ATP Anti-Scale in a gas forge

Bill Hubbell

Looking for input-
I am making a new blade for a lock-blade folder that my wife gave me about 30 years ago for an anniversary present. I was stupid enough back then to let a hardware store employee 'sharpen' my knife. He destroyed it, and it's been sitting in my drawer ever since.

I've never done anything with folders.

I have the blade ground close enough for heat treat. It's 1084, a shade over 1/8 thick right now (the ricasso/hinge area). That leaves me .015 to play with after heat treat to get it to the thickness of the old blade.

I'm nervous about loosing too much to scale during heat treat. I was told that coating it with ATP before heating it up would help. I only have my gas forge- no electric. I'm also wondering of I would be better off to heat it with my acetylene torch instead of the forge. -seems like I could be more careful of the thin edges. I don't have a rosebud tip, but thought maybe if I adjust it to be sure it's a carbonizing flame- not too intense, it might work ok. ???
Also thinking it would be harder to read the temp if it's coated, and also wondering why coating it wouldn't alter the quench process. I planned to take it just past non-magnetic, and quench in canola/peanut oil, since that's what I have, and have used before.

So, as you can see, I'm full of questions. Any help or advice will be appreciated. Thx, Bill

Kevin R. Cashen

Super Moderator
Hello Bill,

The anti-scale will be fine. If you have the atmosphere adjusted right, and the time is correct, there should not be enough scaling to make a difference in a gas forge, in fact whenever I teach students to use the gas forge for hardening there is seldom any scale at all. On 1/8" the anti-scale will have little effect on the quench, so I wouldn't worry too much about that. You really should use just the canola if working with vegetable based oils, the peanut oil is one of the worst oils I have worked with, speed wise, so I would just save it for cooking with.

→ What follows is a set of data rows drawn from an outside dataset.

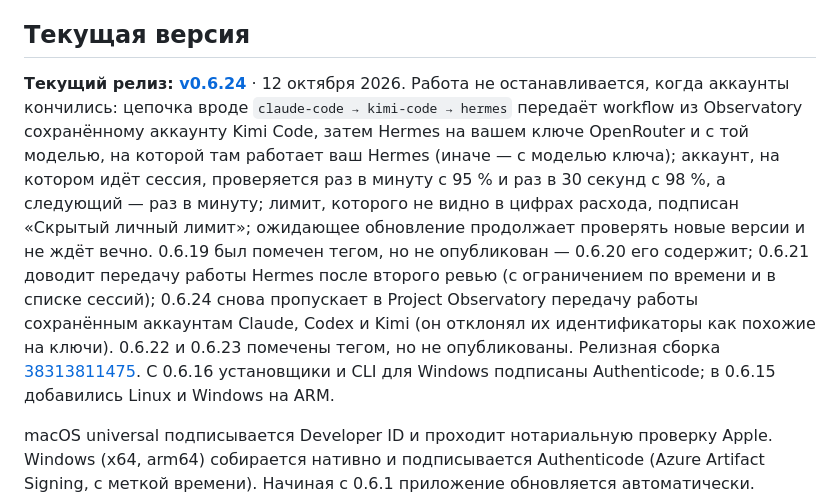
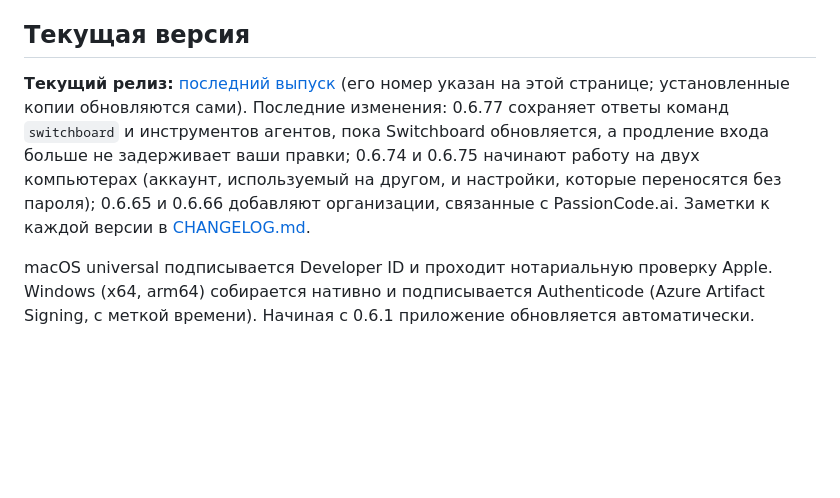
Before and after one commit to passioncode-ai/fabric-switchboard, a Markdown page: README.ru.md, the part around the change. Rendered like a GitHub page; blank space fills up the shorter version.

Commit message:
docs: README names the latest release by link, not a stale number (SB-63) (#296)
Co-authored-by: Робот <r@e.com>
Co-authored-by: Claude Opus 5.5 (1M context) <noreply@anthropic.com>

```diff
--- a/README.ru.md
+++ b/README.ru.md
@@ -35,19 +35,13 @@
 
 ## Текущая версия
 
-**Текущий релиз: [v0.6.24](https://github.com/passioncode-ai/fabric-switchboard/releases/tag/v0.6.24)** · 12 октября 2026.
-Работа не останавливается, когда аккаунты кончились: цепочка вроде `claude-code → kimi-code →
-hermes` передаёт workflow из Observatory сохранённому аккаунту Kimi Code, затем Hermes на вашем
-ключе OpenRouter и с той моделью, на которой там работает ваш Hermes (иначе — с моделью ключа); аккаунт, на котором идёт сессия,
-проверяется раз в минуту с 95 % и раз в 30 секунд с 98 %, а следующий — раз в минуту; лимит,
-которого не видно в цифрах расхода, подписан «Скрытый личный лимит»; ожидающее обновление
-продолжает проверять новые версии и не ждёт вечно. 0.6.19 был помечен тегом, но не опубликован —
-0.6.20 его содержит; 0.6.21 доводит передачу работы Hermes после второго ревью (с ограничением
-по времени и в списке сессий); 0.6.24 снова пропускает в Project Observatory передачу работы
-сохранённым аккаунтам Claude, Codex и Kimi (он отклонял их идентификаторы как похожие на ключи).
-0.6.22 и 0.6.23 помечены тегом, но не опубликованы. Релизная сборка
-[38313811475](https://github.com/passioncode-ai/fabric-switchboard/actions/runs/38313811475).
-С 0.6.16 установщики и CLI для Windows подписаны Authenticode; в 0.6.15 добавились Linux и Windows на ARM.
+**Текущий релиз:** [последний выпуск](https://github.com/passioncode-ai/fabric-switchboard/releases/latest)
+(его номер указан на этой странице; установленные копии обновляются сами). Последние изменения:
+0.6.77 сохраняет ответы команд `switchboard` и инструментов агентов, пока Switchboard обновляется,
+а продление входа больше не задерживает ваши правки; 0.6.74 и 0.6.75 начинают работу на двух
+компьютерах (аккаунт, используемый на другом, и настройки, которые переносятся без пароля);
+0.6.65 и 0.6.66 добавляют организации, связанные с PassionCode.ai. Заметки к каждой версии в
+[CHANGELOG.md](CHANGELOG.md).
 
 macOS universal подписывается Developer ID и проходит нотариальную проверку Apple.
 Windows (x64, arm64) собирается нативно и подписывается Authenticode (Azure Artifact Signing, с меткой времени). Начиная с 0.6.1 приложение
```
Also changed, not shown: README.md (+7 -7 lines).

If you are really concerned about the edge, you could build an improvised forge and use a real lump charcoal fire with a tunnel, built from 4 fire bricks, over it. This will allow you to heat the spine first and the caburizing atmosphere will produce a blade very clean of scale, if done right. About the worst thing you can do, if you want to avoid scale, is use a torch. If I could accomplish one thing as a gift to the craft of bladesmithing it may be the elimination of the very concept of austenitizing with a welding torch. With a 6,000°F they were designed to melt steel, not accurately heat it, and any part of your blade that is not covered at that moment with the flame is decarburizing and scaling. A bladesmith that is concerned about tradition uses a forge for heating steel, a bladesmith that is concerned about absolute control, to get the most out of a modern alloy, will use precise digitally controlled heat sources. Neither will use a torch.

Bill Hubbell

Thanks for your input. Kevin. The anti-scale compound came today. I will forget the torch idea, use the ATP anti-scale, heat cautiously in my gas forge up to non-magnetic, and quench in the canola I have (after heating it up).
Then, unless I hear otherwise, I'll do 2 temper cycles at 400 degrees for 2 hours each. I'll follow up here with updates when I get it further along.
Thanks again for your advice!

Bill Hubbell

Wow, where did that year go? I see I've been absent from KD for over a year. Even missed out on the Christmas gift exchange. I got on and looked at an old post and realized that I never sent an 'after shot' ofthis project like I said I would. I've been carrying this off and on for about a year. I am pleased with the end result (flaws and all). And my wife said shes proud of me- not because of how well the knife turned out, but because I said I was pleased with it even though it has some flaws. Anyway, here's what I came up with. Thanks for all the help from all you guys along the way of my 'knifemaking journey'!
PS: the anti-scale compound worked great.